## WORK ITEM
The data must be reproduced verbatim; images are to be omitted.
BEGIN
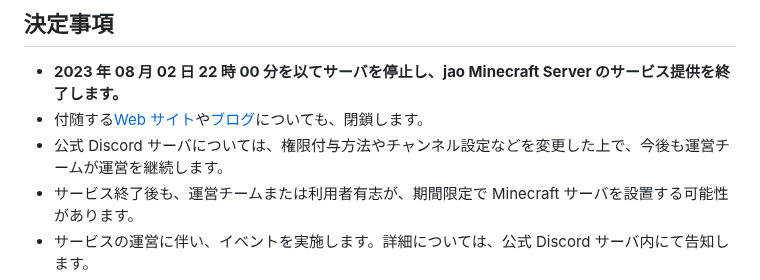
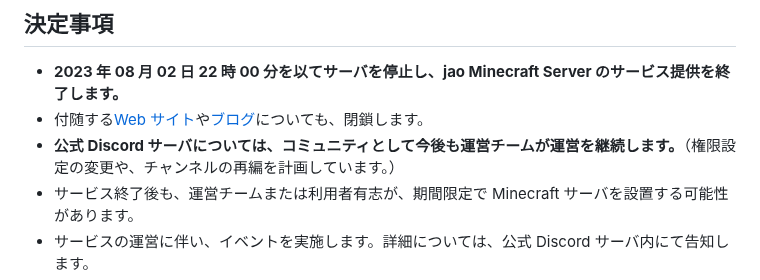
Before and after one commit to jaoafa/jaoweb-docs, a Markdown page: blog/theend.md, the part around the change. Rendered like a GitHub page.

Commit message:
docs: コミュニティの運営は継続する旨を強調

```diff
--- a/blog/theend.md
+++ b/blog/theend.md
@@ -12,7 +12,7 @@ jao Minecraft Server では、これまで 7 年以上にわたって提供し
 
 - **2023 年 08 月 02 日 22 時 00 分を以てサーバを停止し、jao Minecraft Server のサービス提供を終了します。**
 - 付随する[Web サイト](/)や[ブログ](/blog)についても、閉鎖します。
-- 公式 Discord サーバについては、権限付与方法やチャンネル設定などを変更した上で、今後も運営チームが運営を継続します。
+- **公式 Discord サーバについては、コミュニティとして今後も運営チームが運営を継続します。**（権限設定の変更や、チャンネルの再編を計画しています。）
 - サービス終了後も、運営チームまたは利用者有志が、期間限定で Minecraft サーバを設置する可能性があります。
 - サービスの運営に伴い、イベントを実施します。詳細については、公式 Discord サーバ内にて告知します。
 - これまでのワールドデータについては、後述する方法にて配布します。
```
END
## SOLVED PROBLEM
Before and after one commit to jaoafa/jaoweb-docs, a Markdown page: blog/theend.md, the part around the change. Rendered like a GitHub page.

Commit message:
docs: コミュニティの運営は継続する旨を強調

```diff
--- a/blog/theend.md
+++ b/blog/theend.md
@@ -12,7 +12,7 @@ jao Minecraft Server では、これまで 7 年以上にわたって提供し
 
 - **2023 年 08 月 02 日 22 時 00 分を以てサーバを停止し、jao Minecraft Server のサービス提供を終了します。**
 - 付随する[Web サイト](/)や[ブログ](/blog)についても、閉鎖します。
-- 公式 Discord サーバについては、権限付与方法やチャンネル設定などを変更した上で、今後も運営チームが運営を継続します。
+- **公式 Discord サーバについては、コミュニティとして今後も運営チームが運営を継続します。**（権限設定の変更や、チャンネルの再編を計画しています。）
 - サービス終了後も、運営チームまたは利用者有志が、期間限定で Minecraft サーバを設置する可能性があります。
 - サービスの運営に伴い、イベントを実施します。詳細については、公式 Discord サーバ内にて告知します。
 - これまでのワールドデータについては、後述する方法にて配布します。
```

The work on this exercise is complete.